It’s like Amazon let their top PR guy go rogue. But as an article from Wired points out, Carney’s aggressive style has its perks. For example, letting Carney respond to these stories directly gave credibility to Amazon’s response. Most companies would have the CEO sign a ghost-written statement, which everybody knows is just a fluff piece. In contrast, Amazon let the public know they weren’t interested in pretences like that.
More importantly, Carney’s fiery rhetoric is calculated. A meek rebuttal tucked away on a company blog wouldn’t get any attention, but his attacks do. When news sites mock Amazon’s PR for being aggressive, they’re really just giving the company more free publicity.
The moral of the story is that sometimes, you have to throw out the rulebook.
While being nice and friendly is the bread-and-butter of public relations, getting your hands dirty can be an effective response to a PR crisis. If people are accusing you of something entirely unfair, taking a strong stance can shift public opinion back in your favour. Just make sure your confidence is warranted, unless you want your own ‘peeing in bottles’ moment.
Using Amazon to boost your own PR
We’ve seen how Amazon public relations works. But how can you use Amazon’s PR approach to enhance your own efforts?
A 2020 study from data intelligence company Morning Consult found that more Americans trusted Amazon than the government, religious leaders or even Tom Hanks.
PR campaigns often piggyback off the authority of other brands. After all, that’s why partnerships are such a big deal. Because the public trusts Amazon, they also afford a basic level of trust to the brands it chooses to host on its site.
Read more about partnerships: The PR Power of Brand Partnerships.

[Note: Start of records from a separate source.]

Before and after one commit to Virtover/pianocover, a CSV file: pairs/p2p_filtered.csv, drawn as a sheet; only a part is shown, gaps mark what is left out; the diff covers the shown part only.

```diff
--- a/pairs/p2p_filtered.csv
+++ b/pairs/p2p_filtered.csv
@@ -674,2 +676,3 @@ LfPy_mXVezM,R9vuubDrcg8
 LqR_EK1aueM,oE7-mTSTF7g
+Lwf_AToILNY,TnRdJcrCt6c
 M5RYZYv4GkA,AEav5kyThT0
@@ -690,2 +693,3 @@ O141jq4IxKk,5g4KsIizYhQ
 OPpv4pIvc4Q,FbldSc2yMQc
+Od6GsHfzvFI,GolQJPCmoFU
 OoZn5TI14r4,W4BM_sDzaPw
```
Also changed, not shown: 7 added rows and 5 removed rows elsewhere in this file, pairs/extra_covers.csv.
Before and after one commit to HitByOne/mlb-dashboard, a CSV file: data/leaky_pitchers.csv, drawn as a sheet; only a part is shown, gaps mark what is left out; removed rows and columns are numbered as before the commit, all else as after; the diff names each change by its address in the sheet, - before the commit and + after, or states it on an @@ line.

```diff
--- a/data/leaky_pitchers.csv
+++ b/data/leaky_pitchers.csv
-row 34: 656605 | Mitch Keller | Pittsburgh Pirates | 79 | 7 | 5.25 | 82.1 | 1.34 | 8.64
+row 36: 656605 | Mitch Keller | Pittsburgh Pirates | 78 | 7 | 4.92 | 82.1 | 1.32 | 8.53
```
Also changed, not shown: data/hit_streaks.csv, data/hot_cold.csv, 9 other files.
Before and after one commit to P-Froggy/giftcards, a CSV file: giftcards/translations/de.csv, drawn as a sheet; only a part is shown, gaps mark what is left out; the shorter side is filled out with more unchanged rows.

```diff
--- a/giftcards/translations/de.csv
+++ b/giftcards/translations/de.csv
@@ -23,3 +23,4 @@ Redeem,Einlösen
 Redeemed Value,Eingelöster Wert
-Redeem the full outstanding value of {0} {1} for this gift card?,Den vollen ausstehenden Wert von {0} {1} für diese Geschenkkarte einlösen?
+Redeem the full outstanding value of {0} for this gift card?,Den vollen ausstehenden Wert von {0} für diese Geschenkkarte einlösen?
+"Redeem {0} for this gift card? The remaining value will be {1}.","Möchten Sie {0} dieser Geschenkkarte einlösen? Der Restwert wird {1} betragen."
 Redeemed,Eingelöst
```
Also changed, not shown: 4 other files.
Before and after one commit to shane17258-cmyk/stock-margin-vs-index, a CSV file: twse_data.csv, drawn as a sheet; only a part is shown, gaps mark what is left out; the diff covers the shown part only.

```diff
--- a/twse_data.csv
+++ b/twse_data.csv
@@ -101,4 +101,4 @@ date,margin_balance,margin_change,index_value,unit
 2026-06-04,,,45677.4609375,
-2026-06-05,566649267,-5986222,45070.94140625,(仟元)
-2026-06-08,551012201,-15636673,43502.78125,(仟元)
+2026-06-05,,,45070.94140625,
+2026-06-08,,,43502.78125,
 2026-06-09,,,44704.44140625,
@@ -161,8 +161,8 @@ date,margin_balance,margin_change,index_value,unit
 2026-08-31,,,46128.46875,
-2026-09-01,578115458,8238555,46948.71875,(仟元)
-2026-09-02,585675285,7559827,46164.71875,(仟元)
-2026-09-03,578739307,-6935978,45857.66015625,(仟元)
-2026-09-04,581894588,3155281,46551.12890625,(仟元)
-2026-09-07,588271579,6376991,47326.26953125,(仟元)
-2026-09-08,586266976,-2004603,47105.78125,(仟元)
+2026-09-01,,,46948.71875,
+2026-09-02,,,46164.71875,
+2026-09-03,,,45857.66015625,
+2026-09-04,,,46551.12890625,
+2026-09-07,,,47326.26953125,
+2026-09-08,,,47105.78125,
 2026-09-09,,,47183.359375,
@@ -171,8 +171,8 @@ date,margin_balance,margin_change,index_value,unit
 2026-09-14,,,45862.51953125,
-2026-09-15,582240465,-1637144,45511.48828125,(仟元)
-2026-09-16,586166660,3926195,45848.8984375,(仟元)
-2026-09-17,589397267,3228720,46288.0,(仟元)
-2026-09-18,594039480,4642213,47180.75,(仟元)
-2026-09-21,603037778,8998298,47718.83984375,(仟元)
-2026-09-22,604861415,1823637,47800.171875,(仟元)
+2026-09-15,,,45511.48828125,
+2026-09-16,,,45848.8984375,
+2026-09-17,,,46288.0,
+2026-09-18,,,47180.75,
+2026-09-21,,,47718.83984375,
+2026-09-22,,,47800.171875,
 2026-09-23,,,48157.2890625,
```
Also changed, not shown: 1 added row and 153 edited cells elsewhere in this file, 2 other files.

Here are some other reasons why Amazon is a good choice for a PR partnership.
- People go there primed to buy. Every impression you get on Amazon is from someone actively looking to purchase.
- It comes with the standby of community engagement (reviews, ratings and comment sections,) built-in. It’s therefore incredibly easy to reach out to your community.
- It’s fast. You don’t need to spend time or money investing in an SEO strategy — Amazon’s search feature takes care of most of it for you.
Okay, but how do you use Amazon most effectively?
The most important step is to build attractive product listings. Like the landing page on your website, it’s the first thing your audience will see. Use plenty of high-quality images and clear, informative copy to draw in readers. And keep it skimmable — there are so many products out there, most people won’t bother to read detailed descriptions.
You should also take advantage of Amazon’s community engagement features.
Be as active on your product page as you can, and that doesn’t just mean responding to reviews. Many products also have FAQ sections where customers can ask questions about the product before buying. Answering these will show your brand is highly engaged and cares about the customer experience.
Finally, you should integrate Amazon with the rest of your PR activity.
Happily, Amazon makes this incredibly easy and even incentivises it. A 2021 programme, for instance, directly rewarded brands who drove traffic to Amazon listings from off-site.
You can also create coupon codes specifically for sharing on social media. This encourages existing fans to follow you on other platforms in the hopes of snagging a nice deal, and funnels people who find you on social media to your Amazon page.
Basically, it’s a win-win situation.